While enjoying blogger and good friend TuanNgo’s recent posting, I felt the need to go into detail about mentorship and how I feel about it. I will definitely expound upon this in greater detail in later posts as I am absolutely certain it will come up again as it is an integral part of how I feel about the world at large. I have only edited is insomuch as it makes sense as a blog post by itself rather than a response, and fix that annoying error I made with my own quote.
This was initially in response to his post about creating extensions of one’s self, and having relationships take a sour turn through the process of learning and aspiring to greatness — Ambition.
I have indeed experienced mentorships going Southward. I never take it personally though I used to. What I make of this is that while the mentor was giving you capabilities and experience that would undoubtedly strengthen you, a lot of the time it really seems as if they would rather keep you around. Maybe you perceive them as holding you back, or they see you rising to a point they feel they can’t teach you anymore and you are a flight risk. Perhaps it is more of a personal reason such as I point out below from my own experience.
I have mentored others, and personally, I get to a point I need to “push them out of the nest,” per se, because some pupils begin to latch on as if you are their saving grace or prophet. I understand that it is adversity that creates circumstance for growth. You go to college to learn and have access to great minds. You don’t really learn how to put what you have learned to work until you get into the job market and realize that the job you have is completely different from the perspective you had before going to college and the way through.
As someone being mentored, I am the type of person who asks all the easy as well as personal, difficult and probing questions. I have come to you to learn what I can, and if you agree to mentor me I am going to literally tap you dry of all knowledge you are willing to impart upon me. I’ll say that’s pretty demanding, and can understand when mentors “shut down.”
I will always have this perspective, however:
“If I am to train, motivate, enthuse, and put in time and effort into someone, and they leave my business, training, or companionship, no matter how close I was to them, I know that the world is better off with them having this experience and I have truly done my part to do some good in the world.”

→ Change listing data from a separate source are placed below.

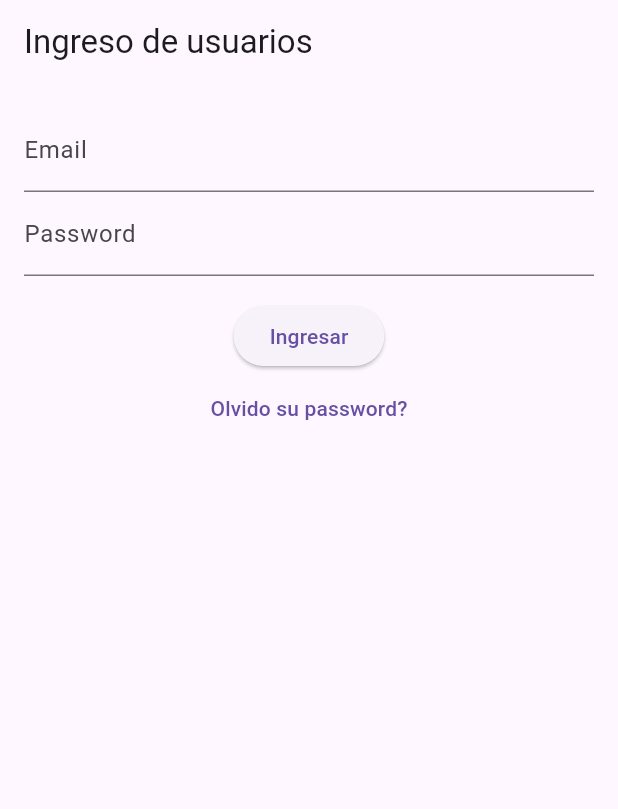
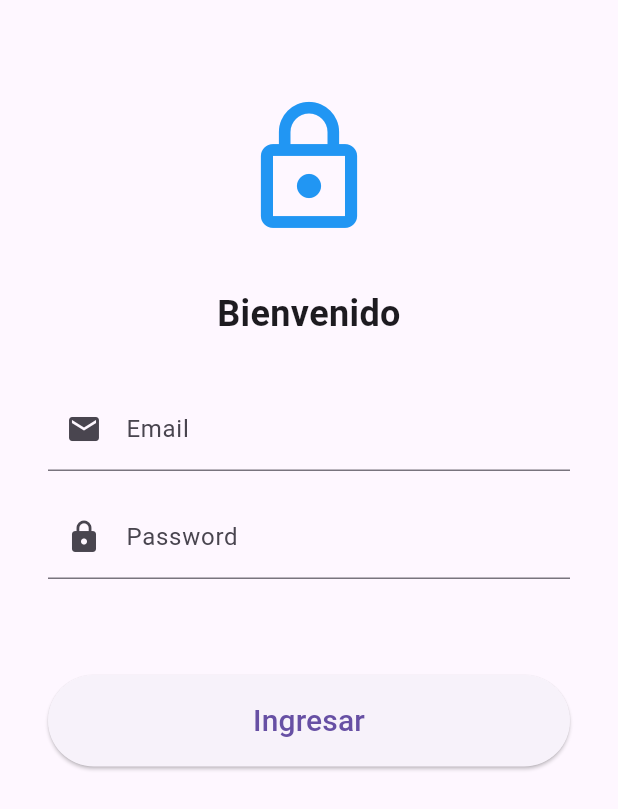
Before and after one commit to fmaderoa/myapp, a Flutter app: the screen it shows after launch, on a phone screen of 412 x 824 dp. Shown: the top 809 px of the screen. Run offline on Flutter 3.47's test engine with Material 3 defaults, Android fonts, the phone set to English and light mode, and no system bars.

Commit message:
Se ajuste login se adiciona archivo google services para la conexión con firebase, se adiciona menu despues de la autenticación

```diff
--- a/lib/view/login.dart
+++ b/lib/view/login.dart
@@ -1,66 +1,89 @@
-// Suggested code may be subject to a license. Learn more: ~LicenseLog:2396887059.
-// Suggested code may be subject to a license. Learn more: ~LicenseLog:1802774011.
-// Import necessary libraries
 import 'package:flutter/material.dart';
-import 'package:myapp/view/main_capture.dart';
+import 'package:myapp/view/menu_amin.dart';
 
-// Define the LoginScreen class
 class LoginScreen extends StatelessWidget {
-  const LoginScreen({super.key});
+  const LoginScreen({Key? key}) : super(key: key);
 
   @override
   Widget build(BuildContext context) {
+    final TextEditingController emailController = TextEditingController();
+    final TextEditingController passwordController = TextEditingController();
+
     return Scaffold(
-      appBar: AppBar(
-        title: const Text('Ingreso de usuarios'),
+      body: SingleChildScrollView(
+        child: Padding(
+          padding: const EdgeInsets.symmetric(horizontal: 32.0, vertical: 64.0),
+          child: Column(
+            mainAxisAlignment: MainAxisAlignment.center,
+            crossAxisAlignment: CrossAxisAlignment.stretch,
+            children: <Widget>[
+              Icon(
+                Icons.lock_outline,
+                size: 96.0,
+                color: Colors.blue,
               ),
-      body: Padding(
-        padding: const EdgeInsets.all(16.0),
-        child: Column(
-          children: <Widget>[
-            // Email text field
-            const TextField(
+              const SizedBox(height: 32.0),
+              Text(
+                'Bienvenido',
+                style: TextStyle(
+                  fontSize: 24.0,
+                  fontWeight: FontWeight.bold,
+                ),
+                textAlign: TextAlign.center,
+              ),
+              const SizedBox(height: 32.0),
+              TextFormField(
+                controller: emailController,
                 decoration: InputDecoration(
                   labelText: 'Email',
+                  prefixIcon: Icon(Icons.email),
                 ),
               ),
-
-            // Password text field
-            const TextField(
+              const SizedBox(height: 16.0),
+              TextFormField(
+                controller: passwordController,
                 obscureText: true,
                 decoration: InputDecoration(
                   labelText: 'Password',
+                  prefixIcon: Icon(Icons.lock),
                 ),
               ),
-            const SizedBox(height: 16.0),
-
-            // Login button
+              const SizedBox(height: 64.0),
               ElevatedButton(
                 onPressed: () {
-                //Ir a pantalla de captura
+                  final String email = emailController.text;
+                  final String password = passwordController.text;
+
+                  if (email == 'admin@admin.com' && password == 'admin') {
                     goToCapture(context);
+                  } else {
+                    ScaffoldMessenger.of(context).showSnackBar(
+                      SnackBar(
+                        content: Text('Credenciales incorrectas'),
+                        duration: Duration(seconds: 2),
+                      ),
+                    );
+                  }
                 },
-              child: const Text('Ingresar'),
+                child: Padding(
+                  padding: const EdgeInsets.symmetric(vertical: 16.0),
+                  child: Text(
+                    'Ingresar',
+                    style: TextStyle(fontSize: 20.0),
                   ),
-
-            // Forgot password label
-            TextButton(
-              onPressed: () {
-                // Handle forgot password logic here
-              },
-              child: const Text('Olvido su password?'),
+                ),
               ),
             ],
+          ),
         ),
       ),
     );
   }
 
   void goToCapture(BuildContext context) {
-    //Ir a la pantalla Capture
-    Navigator.push(
+    Navigator.pushReplacement(
       context,
-      MaterialPageRoute(builder: (context) => const Capture()),
+      MaterialPageRoute(builder: (context) => AdminMenu()),
     );
   }
 }
```
Also changed, not shown: lib/view/menu_amin.dart (added, +75 -0 lines), 1 other file. Lines whose indentation alone changed are shown as unchanged.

Perhaps they needed some personal growth or insight that I could not provide. Maybe they reached the next level and needed a new challenge. Maybe I was just one step in their epic adventure toward their dreams. I’ll be completely grateful to them for coming to me as a sage and allowing me to make a lasting mark on their life, and the world as a whole.